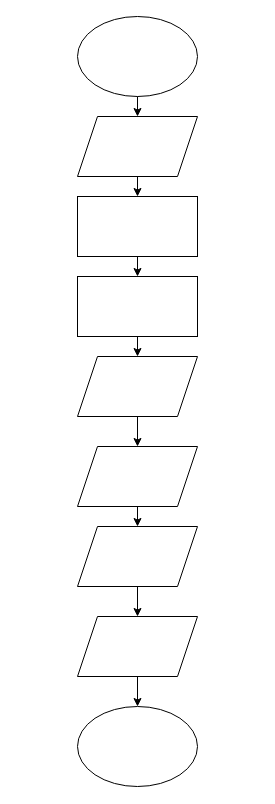
Earlier version of the draw.io diagram Untitled Diagram.drawio (Bhumi-Lakhani/program-logic). Source tidied: cells renumbered, new cells numbered last; positions are measured from the earlier drawing's top-left corner, leaving out a move shared by most shapes. Both pictures are drawn from the tidied source at 100%, with x=0, y=0 at pixel (77, 16).
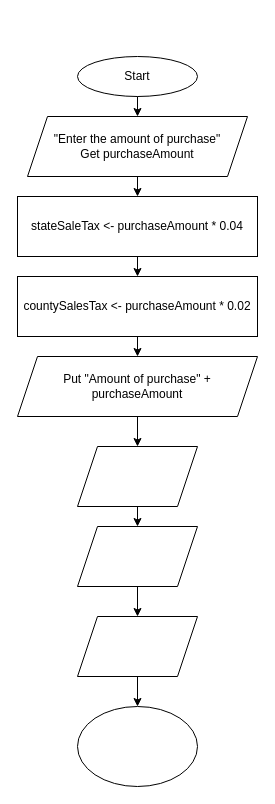
Above is the later version.

What changed in the source:
```diff
@@
 <mxGraphModel>
   <root>
     <mxCell id="0" />
     <mxCell id="1" parent="0" />
-    <mxCell id="2" style="ellipse;whiteSpace=wrap;html=1;" parent="1" vertex="1">
-      <mxGeometry width="120" height="80" as="geometry" />
+    <mxCell id="2" value="Start" style="ellipse;whiteSpace=wrap;html=1;" parent="1" vertex="1">
+      <mxGeometry y="40" width="120" height="40" as="geometry" />
     </mxCell>
-    <mxCell id="3" style="shape=parallelogram;perimeter=parallelogramPerimeter;whiteSpace=wrap;html=1;fixedSize=1;" parent="1" vertex="1">
-      <mxGeometry y="100" width="120" height="60" as="geometry" />
+    <mxCell id="3" value="&quot;Enter the amount of purchase&quot;&lt;br&gt;Get purchaseAmount" style="shape=parallelogram;perimeter=parallelogramPerimeter;whiteSpace=wrap;html=1;fixedSize=1;" parent="1" vertex="1">
+      <mxGeometry x="-50" y="100" width="220" height="60" as="geometry" />
     </mxCell>
-    <mxCell id="4" style="rounded=0;whiteSpace=wrap;html=1;" parent="1" vertex="1">
-      <mxGeometry y="180" width="120" height="60" as="geometry" />
+    <mxCell id="4" value="stateSaleTax &amp;lt;- purchaseAmount * 0.04" style="rounded=0;whiteSpace=wrap;html=1;" parent="1" vertex="1">
+      <mxGeometry x="-60" y="180" width="240" height="60" as="geometry" />
     </mxCell>
-    <mxCell id="5" style="rounded=0;whiteSpace=wrap;html=1;" parent="1" vertex="1">
-      <mxGeometry y="260" width="120" height="60" as="geometry" />
+    <mxCell id="5" value="countySalesTax &amp;lt;- purchaseAmount * 0.02" style="rounded=0;whiteSpace=wrap;html=1;" parent="1" vertex="1">
+      <mxGeometry x="-60" y="260" width="240" height="60" as="geometry" />
     </mxCell>
     <mxCell id="6" style="shape=parallelogram;perimeter=parallelogramPerimeter;whiteSpace=wrap;html=1;fixedSize=1;" parent="1" vertex="1">
       <mxGeometry y="430" width="120" height="60" as="geometry" />
     </mxCell>
     <mxCell id="7" style="shape=parallelogram;perimeter=parallelogramPerimeter;whiteSpace=wrap;html=1;fixedSize=1;" parent="1" vertex="1">
       <mxGeometry y="510" width="120" height="60" as="geometry" />
     </mxCell>
     <mxCell id="8" style="shape=parallelogram;perimeter=parallelogramPerimeter;whiteSpace=wrap;html=1;fixedSize=1;" parent="1" vertex="1">
       <mxGeometry y="600" width="120" height="60" as="geometry" />
     </mxCell>
-    <mxCell id="9" style="shape=parallelogram;perimeter=parallelogramPerimeter;whiteSpace=wrap;html=1;fixedSize=1;" parent="1" vertex="1">
-      <mxGeometry y="340" width="120" height="60" as="geometry" />
+    <mxCell id="9" value="Put &quot;Amount of purchase&quot; + purchaseAmount" style="shape=parallelogram;perimeter=parallelogramPerimeter;whiteSpace=wrap;html=1;fixedSize=1;" parent="1" vertex="1">
+      <mxGeometry x="-60" y="340" width="240" height="60" as="geometry" />
     </mxCell>
     <mxCell id="10" style="ellipse;whiteSpace=wrap;html=1;" parent="1" vertex="1">
       <mxGeometry y="690" width="120" height="80" as="geometry" />
     </mxCell>
     <mxCell id="11" style="endArrow=classic;html=1;exitX=0.5;exitY=1;exitDx=0;exitDy=0;entryX=0.5;entryY=0;entryDx=0;entryDy=0;" parent="1" edge="1" source="8" target="10">
       <mxGeometry relative="1" as="geometry" />
     </mxCell>
     <mxCell id="12" style="endArrow=classic;html=1;exitX=0.5;exitY=1;exitDx=0;exitDy=0;" parent="1" edge="1" source="7" target="8">
       <mxGeometry relative="1" as="geometry" />
     </mxCell>
     <mxCell id="13" style="endArrow=classic;html=1;exitX=0.5;exitY=1;exitDx=0;exitDy=0;entryX=0.5;entryY=0;entryDx=0;entryDy=0;" parent="1" edge="1" source="6" target="7">
       <mxGeometry relative="1" as="geometry" />
     </mxCell>
     <mxCell id="14" style="endArrow=classic;html=1;exitX=0.5;exitY=1;exitDx=0;exitDy=0;entryX=0.5;entryY=0;entryDx=0;entryDy=0;" parent="1" edge="1" source="9" target="6">
       <mxGeometry relative="1" as="geometry" />
     </mxCell>
     <mxCell id="15" style="endArrow=classic;html=1;exitX=0.5;exitY=1;exitDx=0;exitDy=0;entryX=0.5;entryY=0;entryDx=0;entryDy=0;" parent="1" edge="1" source="5" target="9">
       <mxGeometry relative="1" as="geometry" />
     </mxCell>
     <mxCell id="16" style="endArrow=classic;html=1;exitX=0.5;exitY=1;exitDx=0;exitDy=0;entryX=0.5;entryY=0;entryDx=0;entryDy=0;" parent="1" edge="1" source="4" target="5">
       <mxGeometry relative="1" as="geometry" />
     </mxCell>
     <mxCell id="17" style="endArrow=classic;html=1;exitX=0.5;exitY=1;exitDx=0;exitDy=0;entryX=0.5;entryY=0;entryDx=0;entryDy=0;" parent="1" edge="1" source="3" target="4">
       <mxGeometry relative="1" as="geometry" />
     </mxCell>
     <mxCell id="18" style="endArrow=classic;html=1;exitX=0.5;exitY=1;exitDx=0;exitDy=0;entryX=0.5;entryY=0;entryDx=0;entryDy=0;" parent="1" edge="1" source="2" target="3">
       <mxGeometry relative="1" as="geometry" />
     </mxCell>
   </root>
 </mxGraphModel>
```
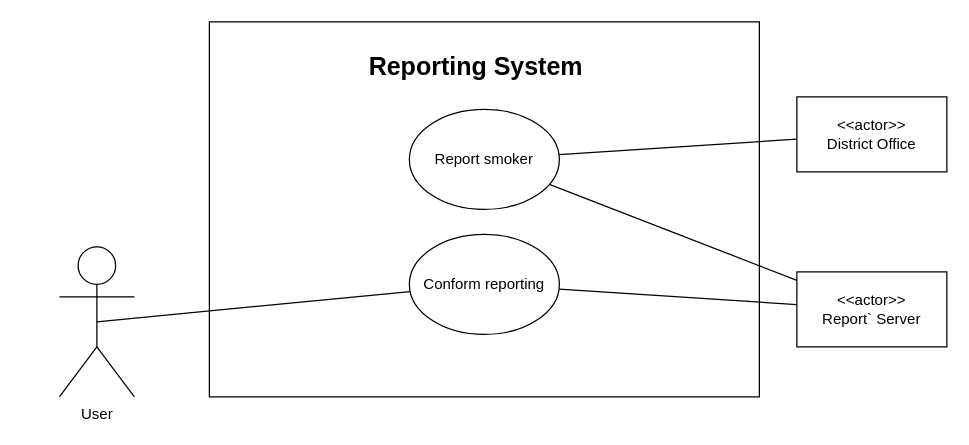
The draw.io diagram Report_useCase.drawio in sogongteam14/doc, before the edit. Source tidied: cells renumbered, new cells numbered last; positions are measured from the earlier drawing's top-left corner, leaving out a move shared by most shapes. Both pictures are drawn from the tidied source at 125%, with x=0, y=0 at pixel (59, 21).
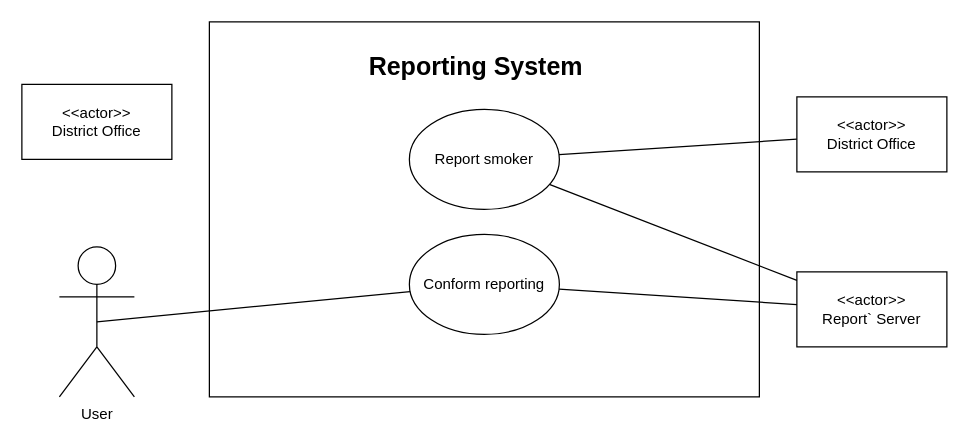
The same diagram, later.

Change to the diagram source:
```diff
@@
 <mxGraphModel>
   <root>
     <mxCell id="0" />
     <mxCell id="1" parent="0" />
     <mxCell id="2" style="rounded=0;whiteSpace=wrap;html=1;" parent="1" vertex="1">
       <mxGeometry x="120" width="440" height="300" as="geometry" />
     </mxCell>
     <mxCell id="3" value="User" style="shape=umlActor;verticalLabelPosition=bottom;labelBackgroundColor=#ffffff;verticalAlign=top;html=1;outlineConnect=0;" parent="1" vertex="1">
       <mxGeometry y="180" width="60" height="120" as="geometry" />
     </mxCell>
     <mxCell id="4" value="&lt;b&gt;&lt;font style=&quot;font-size: 20px&quot;&gt;Reporting System&lt;/font&gt;&lt;/b&gt;" style="text;html=1;strokeColor=none;fillColor=none;align=center;verticalAlign=middle;whiteSpace=wrap;rounded=0;" parent="1" vertex="1">
       <mxGeometry x="127" width="413" height="70" as="geometry" />
     </mxCell>
     <mxCell id="5" value="&lt;div&gt;&amp;lt;&amp;lt;actor&amp;gt;&amp;gt;&lt;/div&gt;&lt;div&gt;Report` Server&lt;br&gt;&lt;/div&gt;" style="rounded=0;whiteSpace=wrap;html=1;" parent="1" vertex="1">
       <mxGeometry x="590" y="200" width="120" height="60" as="geometry" />
     </mxCell>
     <mxCell id="6" value="Report smoker" style="ellipse;whiteSpace=wrap;html=1;" parent="1" vertex="1">
       <mxGeometry x="280" y="70" width="120" height="80" as="geometry" />
     </mxCell>
     <mxCell id="7" style="endArrow=none;html=1;" parent="1" edge="1" source="6" target="5">
       <mxGeometry relative="1" as="geometry" />
     </mxCell>
     <mxCell id="8" style="endArrow=none;html=1;" parent="1" edge="1" source="12" target="6">
       <mxGeometry relative="1" as="geometry" />
     </mxCell>
     <mxCell id="9" value="Conform reporting" style="ellipse;whiteSpace=wrap;html=1;" parent="1" vertex="1">
       <mxGeometry x="280" y="170" width="120" height="80" as="geometry" />
     </mxCell>
     <mxCell id="10" style="endArrow=none;html=1;" parent="1" edge="1" source="9" target="5">
       <mxGeometry relative="1" as="geometry" />
     </mxCell>
     <mxCell id="11" style="endArrow=none;html=1;entryX=0.5;entryY=0.5;entryDx=0;entryDy=0;entryPerimeter=0;" parent="1" edge="1" source="9" target="3">
       <mxGeometry relative="1" as="geometry" />
     </mxCell>
     <mxCell id="12" value="&lt;div&gt;&amp;lt;&amp;lt;actor&amp;gt;&amp;gt;&lt;/div&gt;&lt;div&gt;District Office&lt;/div&gt;" style="rounded=0;whiteSpace=wrap;html=1;" parent="1" vertex="1">
       <mxGeometry x="590" y="60" width="120" height="60" as="geometry" />
     </mxCell>
+    <mxCell id="13" value="&lt;div&gt;&amp;lt;&amp;lt;actor&amp;gt;&amp;gt;&lt;/div&gt;&lt;div&gt;District Office&lt;/div&gt;" style="rounded=0;whiteSpace=wrap;html=1;" parent="1" vertex="1">
+      <mxGeometry x="-30" y="50" width="120" height="60" as="geometry" />
+    </mxCell>
   </root>
 </mxGraphModel>
```
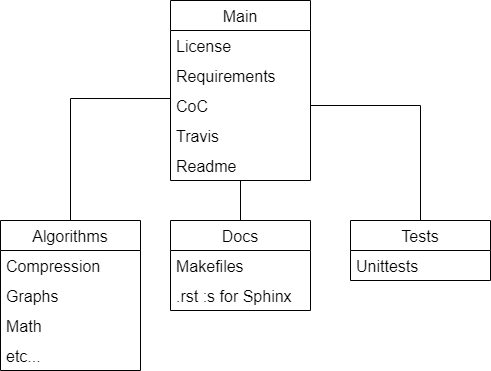
This is overview.png from keon/algorithms, a draw.io export, as it was before one commit. Source tidied: cells renumbered, new cells last; positions are measured from the earlier drawing's top-left corner, leaving out a move shared by most shapes. Its diagram source:
```xml
<mxGraphModel>
  <root>
    <mxCell id="0" />
    <mxCell id="1" parent="0" />
    <mxCell id="2" value="Main" style="swimlane;fontStyle=0;horizontal=1;startSize=30;fontSize=16;" parent="1" vertex="1">
      <mxGeometry x="170" width="140" height="180" as="geometry" />
    </mxCell>
    <mxCell id="3" value="License" style="text;strokeColor=none;fillColor=none;align=left;verticalAlign=middle;spacingLeft=4;spacingRight=4;overflow=hidden;fontSize=16;" parent="2" vertex="1">
      <mxGeometry y="30" width="140" height="30" as="geometry" />
    </mxCell>
    <mxCell id="4" value="Requirements" style="text;strokeColor=none;fillColor=none;align=left;verticalAlign=middle;spacingLeft=4;spacingRight=4;overflow=hidden;fontSize=16;" parent="2" vertex="1">
      <mxGeometry y="60" width="140" height="30" as="geometry" />
    </mxCell>
    <mxCell id="5" value="CoC" style="text;strokeColor=none;fillColor=none;align=left;verticalAlign=middle;spacingLeft=4;spacingRight=4;overflow=hidden;points=[[0,0.5],[1,0.5]];portConstraint=eastwest;fontSize=16;" parent="2" vertex="1">
      <mxGeometry y="90" width="140" height="30" as="geometry" />
    </mxCell>
    <mxCell id="6" value="Travis" style="text;strokeColor=none;fillColor=none;align=left;verticalAlign=middle;spacingLeft=4;spacingRight=4;overflow=hidden;fontSize=16;" parent="2" vertex="1">
      <mxGeometry y="120" width="140" height="30" as="geometry" />
    </mxCell>
    <mxCell id="7" value="Readme" style="text;strokeColor=none;fillColor=none;align=left;verticalAlign=middle;spacingLeft=4;spacingRight=4;overflow=hidden;points=[[0,0.5],[1,0.5]];portConstraint=eastwest;fontSize=16;" parent="2" vertex="1">
      <mxGeometry y="150" width="140" height="30" as="geometry" />
    </mxCell>
    <mxCell id="8" value="Docs" style="swimlane;fontStyle=0;horizontal=1;startSize=30;fontSize=16;" parent="1" vertex="1">
      <mxGeometry x="170" y="220" width="140" height="90" as="geometry" />
    </mxCell>
    <mxCell id="9" value="Makefiles" style="text;strokeColor=none;fillColor=none;align=left;verticalAlign=middle;spacingLeft=4;spacingRight=4;overflow=hidden;fontSize=16;" parent="8" vertex="1">
      <mxGeometry y="30" width="140" height="30" as="geometry" />
    </mxCell>
    <mxCell id="10" value=".rst :s for Sphinx" style="text;strokeColor=none;fillColor=none;align=left;verticalAlign=middle;spacingLeft=4;spacingRight=4;overflow=hidden;fontSize=16;" parent="8" vertex="1">
      <mxGeometry y="60" width="140" height="30" as="geometry" />
    </mxCell>
    <mxCell id="11" value="Tests" style="swimlane;fontStyle=0;horizontal=1;startSize=30;fontSize=16;" parent="1" vertex="1">
      <mxGeometry x="350" y="220" width="140" height="60" as="geometry" />
    </mxCell>
    <mxCell id="12" value="Unittests" style="text;strokeColor=none;fillColor=none;align=left;verticalAlign=middle;spacingLeft=4;spacingRight=4;overflow=hidden;fontSize=16;" parent="11" vertex="1">
      <mxGeometry y="30" width="140" height="30" as="geometry" />
    </mxCell>
    <mxCell id="13" value="Algorithms" style="swimlane;fontStyle=0;horizontal=1;startSize=30;fontSize=16;" parent="1" vertex="1">
      <mxGeometry y="220" width="140" height="150" as="geometry" />
    </mxCell>
    <mxCell id="14" value="Compression" style="text;strokeColor=none;fillColor=none;align=left;verticalAlign=middle;spacingLeft=4;spacingRight=4;overflow=hidden;fontSize=16;" parent="13" vertex="1">
      <mxGeometry y="30" width="140" height="30" as="geometry" />
    </mxCell>
    <mxCell id="15" value="Graphs" style="text;strokeColor=none;fillColor=none;align=left;verticalAlign=middle;spacingLeft=4;spacingRight=4;overflow=hidden;fontSize=16;" parent="13" vertex="1">
      <mxGeometry y="60" width="140" height="30" as="geometry" />
    </mxCell>
    <mxCell id="16" value="Math" style="text;strokeColor=none;fillColor=none;align=left;verticalAlign=middle;spacingLeft=4;spacingRight=4;overflow=hidden;fontSize=16;" parent="13" vertex="1">
      <mxGeometry y="90" width="140" height="30" as="geometry" />
    </mxCell>
    <mxCell id="17" value="etc..." style="text;strokeColor=none;fillColor=none;align=left;verticalAlign=middle;spacingLeft=4;spacingRight=4;overflow=hidden;fontSize=16;" parent="13" vertex="1">
      <mxGeometry y="120" width="140" height="30" as="geometry" />
    </mxCell>
    <mxCell id="18" style="endArrow=none;html=1;rounded=0;fontSize=16;entryX=0;entryY=0.267;entryDx=0;entryDy=0;entryPerimeter=0;exitX=0.5;exitY=0;exitDx=0;exitDy=0;" parent="1" edge="1" source="13" target="5">
      <mxGeometry relative="1" as="geometry">
        <Array as="points">
          <mxPoint x="70" y="98" />
        </Array>
      </mxGeometry>
    </mxCell>
    <mxCell id="19" style="endArrow=none;html=1;rounded=0;fontSize=16;entryX=1;entryY=0.5;entryDx=0;entryDy=0;exitX=0.5;exitY=0;exitDx=0;exitDy=0;" parent="1" edge="1" source="11" target="5">
      <mxGeometry relative="1" as="geometry">
        <Array as="points">
          <mxPoint x="420" y="105" />
        </Array>
      </mxGeometry>
    </mxCell>
    <mxCell id="20" style="endArrow=none;html=1;rounded=0;fontSize=16;exitX=0.5;exitY=0;exitDx=0;exitDy=0;entryX=0.5;entryY=1;entryDx=0;entryDy=0;entryPerimeter=0;" parent="1" edge="1" source="8" target="7">
      <mxGeometry relative="1" as="geometry" />
    </mxCell>
  </root>
</mxGraphModel>
```
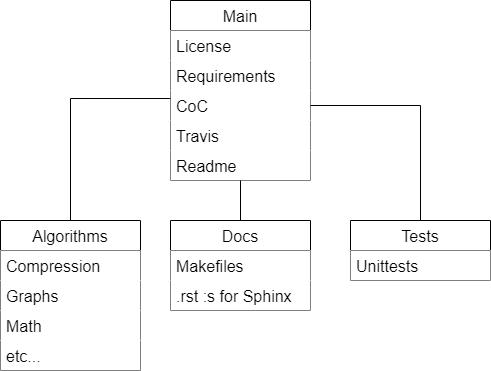
Above is the later version.

Commit message:
Fix: Fixed the background of the overview image. Relates to issue #42

Diff of the diagram source:
```diff
@@ -2,52 +2,52 @@
   <root>
     <mxCell id="0" />
     <mxCell id="1" parent="0" />
-    <mxCell id="2" value="Main" style="swimlane;fontStyle=0;horizontal=1;startSize=30;fontSize=16;" parent="1" vertex="1">
+    <mxCell id="2" value="Main" style="swimlane;fontStyle=0;horizontal=1;startSize=30;fontSize=16;fillColor=#FFFFFF;" parent="1" vertex="1">
       <mxGeometry x="170" width="140" height="180" as="geometry" />
     </mxCell>
-    <mxCell id="3" value="License" style="text;strokeColor=none;fillColor=none;align=left;verticalAlign=middle;spacingLeft=4;spacingRight=4;overflow=hidden;fontSize=16;" parent="2" vertex="1">
+    <mxCell id="3" value="License" style="text;strokeColor=none;fillColor=#FFFFFF;align=left;verticalAlign=middle;spacingLeft=4;spacingRight=4;overflow=hidden;fontSize=16;" parent="2" vertex="1">
       <mxGeometry y="30" width="140" height="30" as="geometry" />
     </mxCell>
-    <mxCell id="4" value="Requirements" style="text;strokeColor=none;fillColor=none;align=left;verticalAlign=middle;spacingLeft=4;spacingRight=4;overflow=hidden;fontSize=16;" parent="2" vertex="1">
+    <mxCell id="4" value="Requirements" style="text;strokeColor=none;fillColor=#FFFFFF;align=left;verticalAlign=middle;spacingLeft=4;spacingRight=4;overflow=hidden;fontSize=16;" parent="2" vertex="1">
       <mxGeometry y="60" width="140" height="30" as="geometry" />
     </mxCell>
-    <mxCell id="5" value="CoC" style="text;strokeColor=none;fillColor=none;align=left;verticalAlign=middle;spacingLeft=4;spacingRight=4;overflow=hidden;points=[[0,0.5],[1,0.5]];portConstraint=eastwest;fontSize=16;" parent="2" vertex="1">
+    <mxCell id="5" value="CoC" style="text;strokeColor=none;fillColor=#FFFFFF;align=left;verticalAlign=middle;spacingLeft=4;spacingRight=4;overflow=hidden;points=[[0,0.5],[1,0.5]];portConstraint=eastwest;fontSize=16;" parent="2" vertex="1">
       <mxGeometry y="90" width="140" height="30" as="geometry" />
     </mxCell>
-    <mxCell id="6" value="Travis" style="text;strokeColor=none;fillColor=none;align=left;verticalAlign=middle;spacingLeft=4;spacingRight=4;overflow=hidden;fontSize=16;" parent="2" vertex="1">
+    <mxCell id="6" value="Travis" style="text;strokeColor=none;fillColor=#FFFFFF;align=left;verticalAlign=middle;spacingLeft=4;spacingRight=4;overflow=hidden;fontSize=16;" parent="2" vertex="1">
       <mxGeometry y="120" width="140" height="30" as="geometry" />
     </mxCell>
-    <mxCell id="7" value="Readme" style="text;strokeColor=none;fillColor=none;align=left;verticalAlign=middle;spacingLeft=4;spacingRight=4;overflow=hidden;points=[[0,0.5],[1,0.5]];portConstraint=eastwest;fontSize=16;" parent="2" vertex="1">
+    <mxCell id="7" value="Readme" style="text;strokeColor=none;fillColor=#FFFFFF;align=left;verticalAlign=middle;spacingLeft=4;spacingRight=4;overflow=hidden;points=[[0,0.5],[1,0.5]];portConstraint=eastwest;fontSize=16;" parent="2" vertex="1">
       <mxGeometry y="150" width="140" height="30" as="geometry" />
     </mxCell>
     <mxCell id="8" value="Docs" style="swimlane;fontStyle=0;horizontal=1;startSize=30;fontSize=16;" parent="1" vertex="1">
       <mxGeometry x="170" y="220" width="140" height="90" as="geometry" />
     </mxCell>
-    <mxCell id="9" value="Makefiles" style="text;strokeColor=none;fillColor=none;align=left;verticalAlign=middle;spacingLeft=4;spacingRight=4;overflow=hidden;fontSize=16;" parent="8" vertex="1">
+    <mxCell id="9" value="Makefiles" style="text;strokeColor=none;fillColor=default;align=left;verticalAlign=middle;spacingLeft=4;spacingRight=4;overflow=hidden;fontSize=16;" parent="8" vertex="1">
       <mxGeometry y="30" width="140" height="30" as="geometry" />
     </mxCell>
-    <mxCell id="10" value=".rst :s for Sphinx" style="text;strokeColor=none;fillColor=none;align=left;verticalAlign=middle;spacingLeft=4;spacingRight=4;overflow=hidden;fontSize=16;" parent="8" vertex="1">
+    <mxCell id="10" value=".rst :s for Sphinx" style="text;strokeColor=none;fillColor=default;align=left;verticalAlign=middle;spacingLeft=4;spacingRight=4;overflow=hidden;fontSize=16;" parent="8" vertex="1">
       <mxGeometry y="60" width="140" height="30" as="geometry" />
     </mxCell>
     <mxCell id="11" value="Tests" style="swimlane;fontStyle=0;horizontal=1;startSize=30;fontSize=16;" parent="1" vertex="1">
       <mxGeometry x="350" y="220" width="140" height="60" as="geometry" />
     </mxCell>
-    <mxCell id="12" value="Unittests" style="text;strokeColor=none;fillColor=none;align=left;verticalAlign=middle;spacingLeft=4;spacingRight=4;overflow=hidden;fontSize=16;" parent="11" vertex="1">
+    <mxCell id="12" value="Unittests" style="text;strokeColor=none;fillColor=default;align=left;verticalAlign=middle;spacingLeft=4;spacingRight=4;overflow=hidden;fontSize=16;" parent="11" vertex="1">
       <mxGeometry y="30" width="140" height="30" as="geometry" />
     </mxCell>
     <mxCell id="13" value="Algorithms" style="swimlane;fontStyle=0;horizontal=1;startSize=30;fontSize=16;" parent="1" vertex="1">
       <mxGeometry y="220" width="140" height="150" as="geometry" />
     </mxCell>
-    <mxCell id="14" value="Compression" style="text;strokeColor=none;fillColor=none;align=left;verticalAlign=middle;spacingLeft=4;spacingRight=4;overflow=hidden;fontSize=16;" parent="13" vertex="1">
+    <mxCell id="14" value="Compression" style="text;strokeColor=none;fillColor=default;align=left;verticalAlign=middle;spacingLeft=4;spacingRight=4;overflow=hidden;fontSize=16;" parent="13" vertex="1">
       <mxGeometry y="30" width="140" height="30" as="geometry" />
     </mxCell>
-    <mxCell id="15" value="Graphs" style="text;strokeColor=none;fillColor=none;align=left;verticalAlign=middle;spacingLeft=4;spacingRight=4;overflow=hidden;fontSize=16;" parent="13" vertex="1">
+    <mxCell id="15" value="Graphs" style="text;strokeColor=none;fillColor=default;align=left;verticalAlign=middle;spacingLeft=4;spacingRight=4;overflow=hidden;fontSize=16;" parent="13" vertex="1">
       <mxGeometry y="60" width="140" height="30" as="geometry" />
     </mxCell>
-    <mxCell id="16" value="Math" style="text;strokeColor=none;fillColor=none;align=left;verticalAlign=middle;spacingLeft=4;spacingRight=4;overflow=hidden;fontSize=16;" parent="13" vertex="1">
+    <mxCell id="16" value="Math" style="text;strokeColor=none;fillColor=default;align=left;verticalAlign=middle;spacingLeft=4;spacingRight=4;overflow=hidden;fontSize=16;" parent="13" vertex="1">
       <mxGeometry y="90" width="140" height="30" as="geometry" />
     </mxCell>
-    <mxCell id="17" value="etc..." style="text;strokeColor=none;fillColor=none;align=left;verticalAlign=middle;spacingLeft=4;spacingRight=4;overflow=hidden;fontSize=16;" parent="13" vertex="1">
+    <mxCell id="17" value="etc..." style="text;strokeColor=none;fillColor=default;align=left;verticalAlign=middle;spacingLeft=4;spacingRight=4;overflow=hidden;fontSize=16;" parent="13" vertex="1">
       <mxGeometry y="120" width="140" height="30" as="geometry" />
     </mxCell>
     <mxCell id="18" style="endArrow=none;html=1;rounded=0;fontSize=16;entryX=0;entryY=0.267;entryDx=0;entryDy=0;entryPerimeter=0;exitX=0.5;exitY=0;exitDx=0;exitDy=0;" parent="1" edge="1" source="13" target="5">
```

● ● ●

Whenever the string "Docs" shows up in a line above, copy that line.

    <mxCell id="8" value="Docs" style="swimlane;fontStyle=0;horizontal=1;startSize=30;fontSize=16;" parent="1" vertex="1">
     <mxCell id="8" value="Docs" style="swimlane;fontStyle=0;horizontal=1;startSize=30;fontSize=16;" parent="1" vertex="1">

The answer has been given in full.